= Beginning of Section =

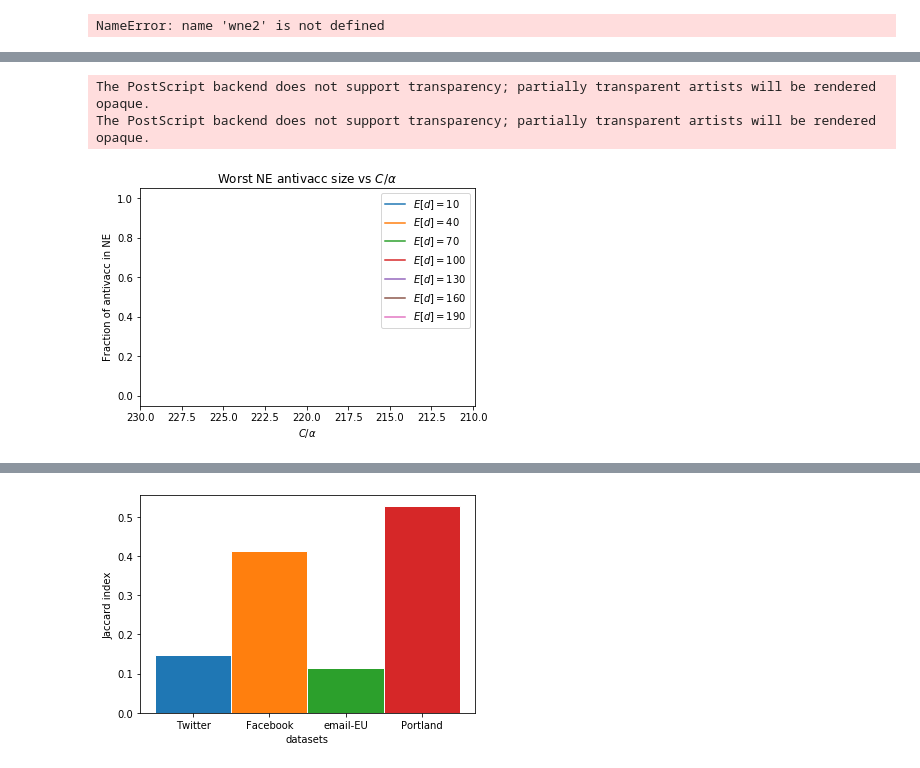
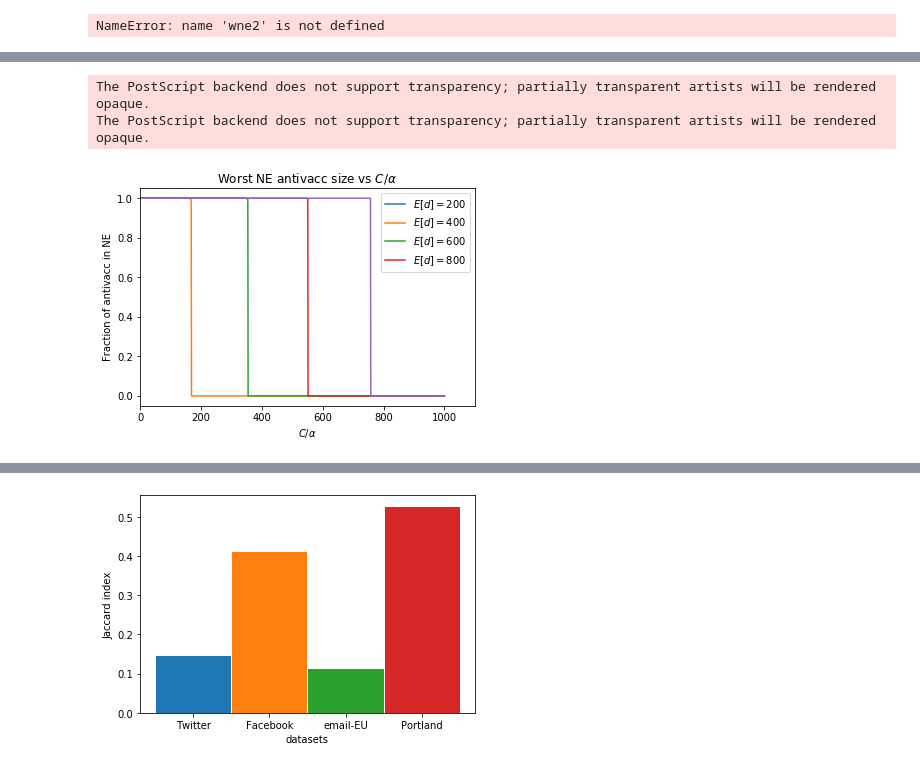
Before and after one commit to ahsantarique/Antivaccine-Sentiment, a Jupyter notebook: Src/threshold_diffusion.ipynb, the cells around one changed output, grey strips where cells are left out. Saved outputs shown, nothing was run; the diff lists cells and outputs as text; code cells hidden in the pictures.

```diff
--- a/Src/threshold_diffusion.ipynb
+++ b/Src/threshold_diffusion.ipynb
@@ -106,22 +106,22 @@ prob_edge = 0.2
 # g = nx.read_edgelist("../data/twitter_combined.txt", create_using = nx.Graph(), nodetype=int) ########### snap facebook data #############
 # g = nx.read_edgelist("../data/email-EU-core.txt", create_using = nx.Graph(), nodetype=int) ########### snap facebook data #############
 # g = nx.read_edgelist("../data/p2p-Gnutella04.txt", create_using = nx.Graph(), nodetype=int) ########### snap facebook data #############
-# g = nx.read_gexf("../data/twitter_sentiment_200.gexf", node_type=None, relabel=False, version='1.1draft')
+g = nx.read_gexf("../data/twitter_sentiment_200.gexf", node_type=None, relabel=False, version='1.1draft')
 # d = 5
 # g = nx.random_regular_graph(d=d, n = N, seed = 42)
 
 n = len(g)
 m = g.number_of_edges()
-triangles = sum(nx.triangles(g).values())//3
+# triangles = sum(nx.triangles(g).values())//3
 davg = sum(dict(g.degree).values())/len(g)
 ccavg = nx.average_clustering(g)
 
 
 print('|V| = ', n)
 print('|E| = ', m)
-print('Triangles: ', triangles)
+# print('Triangles: ', triangles)
 print('Avg degree: ', davg)
 print('CC_avg: ', ccavg)
 
-print(n, ' & ', m , ' & ', triangles, ' & ', davg , ' & ', ccavg)
+print(n, ' & ', m , ' & ', davg , ' & ', ccavg)
 # %% [output]
@@ -129,8 +133,8 @@ NetworkXNotImplemented: not implemented for directed type
 # %%
 # nx.draw(g)
 # %%
-start = 0
-end = 200
+start = 25
+end = 25.1
 interval = 0.1
 C_list = [{j:np.arange(start, end, interval)[i]  for j in g.nodes} for i in range(len(np.arange(start, end, interval)))]
 
@@ -146,11 +150,13 @@ for C in C_list:
 
     S_T = threshold_process(S0 = S0, theta = theta, graph = g, verbose=False)
 
+#     print(S_T)
+
     worst_NE_size.append(len(g)-len(S_T))
 
 
 for i in range(len(worst_NE_size)):
-    if(worst_NE_size[i] == 0):
+    if(worst_NE_size[i]  == 0 ):
         print(c[i])
         break
 
@@ -159,4 +165,6 @@ plt.xlabel(r'$C/\alpha$')
 plt.ylabel('Fraction of antivacc in NE')
 plt.title('Worst NE antivacc size vs' + r' $C/\alpha$')
 plt.savefig('fig.eps')
+
+len(g)-len(S_T)
 # %% [output]
@@ -188,8 +272,8 @@ NameError: name 'wne2' is not defined
 '7.2'
 
 start = 0
-end = 200
-interval = 0.1
+end = 1001
+interval = 1
 
 c = np.arange(start, end, interval)
 
@@ -197,9 +281,9 @@ alpha = 1
 
 wd = {}
 
-for d in range(10,200, 30):
+for p in np.arange(0, 1, 0.2):
     N = 1000
-    g = nx.expected_degree_graph(w=[d for i in range(N)], seed=42)
+    g = nx.erdos_renyi_graph(n=N, p = p, seed = 42)
 
     C_list = [{j:np.arange(start, end, interval)[i]  for j in g.nodes} for i in range(len(np.arange(start, end, interval)))]
 
@@ -214,7 +298,7 @@ for d in range(10,200, 30):
 
         worst_NE_size.append(len(g)-len(S_T))
 
-    wd.update({d:worst_NE_size})
+    wd.update({p:worst_NE_size})
 
     for i in range(len(worst_NE_size)):
         if(worst_NE_size[i] == 0):
@@ -234,19 +313,21 @@ The PostScript backend does not support transparency; partially transparent arti
 # %%
 for d in wd:
     plt.plot(c, np.array(wd[d])/wd[d][0])
 
+
+plt.xlim(0, 1100)
 
 plt.xlabel(r'$C/\alpha$')
 plt.ylabel('Fraction of antivacc in NE')
 plt.title('Worst NE antivacc size vs' + r' $C/\alpha$')
 
 
-legend = list(wd.keys())
+legend = [200,400,600,800]
 legend = [r'$E[d] = $' + str(legend[i]) for i in range(len(legend))]
 
 plt.legend(legend)
-plt.savefig('wd.eps')
+plt.savefig('wp.eps')
 # %% [output]
 The PostScript backend does not support transparency; partially transparent artists will be rendered opaque.
 The PostScript backend does not support transparency; partially transparent artists will be rendered opaque.
-[figure, old version]
+[figure, new version]
```
Also changed, not shown: parts of 12 cells of this notebook, 16 other files.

= End of Section =

The records above should be retyped in full and exactly; omit the pictures.

▸ **Task solution**:
Before and after one commit to ahsantarique/Antivaccine-Sentiment, a Jupyter notebook: Src/threshold_diffusion.ipynb, the cells around one changed output, grey strips where cells are left out. Saved outputs shown, nothing was run; the diff lists cells and outputs as text; code cells hidden in the pictures.

```diff
--- a/Src/threshold_diffusion.ipynb
+++ b/Src/threshold_diffusion.ipynb
@@ -106,22 +106,22 @@ prob_edge = 0.2
 # g = nx.read_edgelist("../data/twitter_combined.txt", create_using = nx.Graph(), nodetype=int) ########### snap facebook data #############
 # g = nx.read_edgelist("../data/email-EU-core.txt", create_using = nx.Graph(), nodetype=int) ########### snap facebook data #############
 # g = nx.read_edgelist("../data/p2p-Gnutella04.txt", create_using = nx.Graph(), nodetype=int) ########### snap facebook data #############
-# g = nx.read_gexf("../data/twitter_sentiment_200.gexf", node_type=None, relabel=False, version='1.1draft')
+g = nx.read_gexf("../data/twitter_sentiment_200.gexf", node_type=None, relabel=False, version='1.1draft')
 # d = 5
 # g = nx.random_regular_graph(d=d, n = N, seed = 42)
 
 n = len(g)
 m = g.number_of_edges()
-triangles = sum(nx.triangles(g).values())//3
+# triangles = sum(nx.triangles(g).values())//3
 davg = sum(dict(g.degree).values())/len(g)
 ccavg = nx.average_clustering(g)
 
 
 print('|V| = ', n)
 print('|E| = ', m)
-print('Triangles: ', triangles)
+# print('Triangles: ', triangles)
 print('Avg degree: ', davg)
 print('CC_avg: ', ccavg)
 
-print(n, ' & ', m , ' & ', triangles, ' & ', davg , ' & ', ccavg)
+print(n, ' & ', m , ' & ', davg , ' & ', ccavg)
 # %% [output]
@@ -129,8 +133,8 @@ NetworkXNotImplemented: not implemented for directed type
 # %%
 # nx.draw(g)
 # %%
-start = 0
-end = 200
+start = 25
+end = 25.1
 interval = 0.1
 C_list = [{j:np.arange(start, end, interval)[i]  for j in g.nodes} for i in range(len(np.arange(start, end, interval)))]
 
@@ -146,11 +150,13 @@ for C in C_list:
 
     S_T = threshold_process(S0 = S0, theta = theta, graph = g, verbose=False)
 
+#     print(S_T)
+
     worst_NE_size.append(len(g)-len(S_T))
 
 
 for i in range(len(worst_NE_size)):
-    if(worst_NE_size[i] == 0):
+    if(worst_NE_size[i]  == 0 ):
         print(c[i])
         break
 
@@ -159,4 +165,6 @@ plt.xlabel(r'$C/\alpha$')
 plt.ylabel('Fraction of antivacc in NE')
 plt.title('Worst NE antivacc size vs' + r' $C/\alpha$')
 plt.savefig('fig.eps')
+
+len(g)-len(S_T)
 # %% [output]
@@ -188,8 +272,8 @@ NameError: name 'wne2' is not defined
 '7.2'
 
 start = 0
-end = 200
-interval = 0.1
+end = 1001
+interval = 1
 
 c = np.arange(start, end, interval)
 
@@ -197,9 +281,9 @@ alpha = 1
 
 wd = {}
 
-for d in range(10,200, 30):
+for p in np.arange(0, 1, 0.2):
     N = 1000
-    g = nx.expected_degree_graph(w=[d for i in range(N)], seed=42)
+    g = nx.erdos_renyi_graph(n=N, p = p, seed = 42)
 
     C_list = [{j:np.arange(start, end, interval)[i]  for j in g.nodes} for i in range(len(np.arange(start, end, interval)))]
 
@@ -214,7 +298,7 @@ for d in range(10,200, 30):
 
         worst_NE_size.append(len(g)-len(S_T))
 
-    wd.update({d:worst_NE_size})
+    wd.update({p:worst_NE_size})
 
     for i in range(len(worst_NE_size)):
         if(worst_NE_size[i] == 0):
@@ -234,19 +313,21 @@ The PostScript backend does not support transparency; partially transparent arti
 # %%
 for d in wd:
     plt.plot(c, np.array(wd[d])/wd[d][0])
 
+
+plt.xlim(0, 1100)
 
 plt.xlabel(r'$C/\alpha$')
 plt.ylabel('Fraction of antivacc in NE')
 plt.title('Worst NE antivacc size vs' + r' $C/\alpha$')
 
 
-legend = list(wd.keys())
+legend = [200,400,600,800]
 legend = [r'$E[d] = $' + str(legend[i]) for i in range(len(legend))]
 
 plt.legend(legend)
-plt.savefig('wd.eps')
+plt.savefig('wp.eps')
 # %% [output]
 The PostScript backend does not support transparency; partially transparent artists will be rendered opaque.
 The PostScript backend does not support transparency; partially transparent artists will be rendered opaque.
-[figure, old version]
+[figure, new version]
```
Also changed, not shown: parts of 12 cells of this notebook, 16 other files.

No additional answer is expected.